People looking for a job often look for advice on the Internet. Searching for those pieces of advice myself, I noticed a repetition, especially of the ones below. To me, they even sound like cliches:
- write an awesome CV and cover letter
- make no spelling mistakes
- point out work experience
- point out skills
- be communicative
- research the company
- learn how to “sell yourself”
- make good first impression
- be convincing
The truth is everything above is important, but certainly not crucial for getting the job. There is no universal set of skills or things that guarantee that. Therefore, if you wrote an excellent CV, sent an e-mail without any mistakes, have lots of working experience and know how to introduce yourself well, it doesn’t necessarily mean you will get a job. Not a few candidates, in their first e-mail, write only a sentence or two about who they are and don’t even attach their CV but still make sure to include their well written code. They have an opportunity to come for an interview. Why? Because in our terms “communicative” doesn’t mean a person who is a social butterfly but a person who is able to speak effectively with colleagues and clients and, as it may be said, “learn their language”.
We read a lot of applications – here’s what counts
When it comes to experience, it doesn’t always relate to months or years of official working experience. It relates to everything you’ve done on your own, whether that’s freelancing, participating in a competition, something you’ve done for friends/relatives (for example a web site for your sister – make-up blogger) or something you’ve done just because you wanted to, for yourself. That last one shows your passion and we really love to see that.

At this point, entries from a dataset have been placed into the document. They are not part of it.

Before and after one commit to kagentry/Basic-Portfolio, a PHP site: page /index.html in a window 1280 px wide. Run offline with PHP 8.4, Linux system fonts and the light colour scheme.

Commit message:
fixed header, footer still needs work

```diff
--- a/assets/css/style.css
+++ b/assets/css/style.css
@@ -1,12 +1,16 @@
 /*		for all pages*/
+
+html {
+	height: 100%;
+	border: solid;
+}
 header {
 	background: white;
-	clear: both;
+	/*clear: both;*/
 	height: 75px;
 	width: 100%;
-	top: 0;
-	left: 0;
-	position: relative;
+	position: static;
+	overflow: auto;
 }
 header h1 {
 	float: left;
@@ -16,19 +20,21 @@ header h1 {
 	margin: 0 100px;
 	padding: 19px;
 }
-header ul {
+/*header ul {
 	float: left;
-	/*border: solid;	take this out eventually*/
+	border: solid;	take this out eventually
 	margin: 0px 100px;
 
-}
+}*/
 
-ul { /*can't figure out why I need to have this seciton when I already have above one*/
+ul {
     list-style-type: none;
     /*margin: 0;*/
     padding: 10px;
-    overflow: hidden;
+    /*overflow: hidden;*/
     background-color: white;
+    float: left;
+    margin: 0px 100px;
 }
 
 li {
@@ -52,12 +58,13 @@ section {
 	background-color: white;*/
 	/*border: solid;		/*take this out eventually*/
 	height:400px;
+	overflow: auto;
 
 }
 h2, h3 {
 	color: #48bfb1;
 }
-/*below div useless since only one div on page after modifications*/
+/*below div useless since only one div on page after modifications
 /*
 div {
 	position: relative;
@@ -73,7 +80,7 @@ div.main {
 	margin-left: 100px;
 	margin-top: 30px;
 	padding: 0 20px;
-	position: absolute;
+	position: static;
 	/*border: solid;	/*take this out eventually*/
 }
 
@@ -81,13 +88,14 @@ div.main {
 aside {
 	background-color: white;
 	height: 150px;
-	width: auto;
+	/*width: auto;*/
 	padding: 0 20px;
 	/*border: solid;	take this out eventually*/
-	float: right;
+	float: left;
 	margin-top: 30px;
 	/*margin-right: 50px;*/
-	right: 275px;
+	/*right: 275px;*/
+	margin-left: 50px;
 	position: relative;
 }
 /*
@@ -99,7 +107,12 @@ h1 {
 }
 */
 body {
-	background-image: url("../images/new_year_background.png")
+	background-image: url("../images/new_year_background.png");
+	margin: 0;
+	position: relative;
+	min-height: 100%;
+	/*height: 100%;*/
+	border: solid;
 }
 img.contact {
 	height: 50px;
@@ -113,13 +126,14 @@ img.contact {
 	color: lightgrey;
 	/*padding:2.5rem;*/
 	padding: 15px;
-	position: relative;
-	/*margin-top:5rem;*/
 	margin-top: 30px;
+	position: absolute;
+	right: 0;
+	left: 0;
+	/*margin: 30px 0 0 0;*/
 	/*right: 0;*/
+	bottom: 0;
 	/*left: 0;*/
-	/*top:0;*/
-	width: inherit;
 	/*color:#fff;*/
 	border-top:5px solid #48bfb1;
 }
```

Researching the company you’re sending a job application to is imperative and seems very logical but, believe me, is something not all people are aware of. Doing research is essential and can be a foundation of someone’s decision on whether to apply or not. There was a situation when a person on a job interview said he knew nothing about Inchoo because he couldn’t find it on Google. On our inchoo.hr website, there is always a list of active job openings and descriptions of people we’re looking for. For example, on our backend developer job opening (position where we, only this year, hired 9 people out of which 5 were interns), we emphasize the slogan “show me the code”, but in spite, if we look at the last 60 applications, 45% didn’t include their code.
Apart from advice we read all over the internet, I noticed similarities in applications themselves. “I learn fast”, “I adapt easily”, “I am willing to work” are some of statements I see a lot. What we appreciate is talent, prudence and honesty. It is important we feel that a person we hire would actually fit in and belong to Inchoo culture. We can’t exactly define the character and skills of a person we’re looking for but when we do find it, we simply know.
People searching for a job can think they have all that’s necessary but still don’t manage to succeed in finding it so they become discouraged. That leads us to the final thought – being rejected for one position doesn’t mean you should change for a job, but stay true to yourself. Someone somewhere will consider you ideal.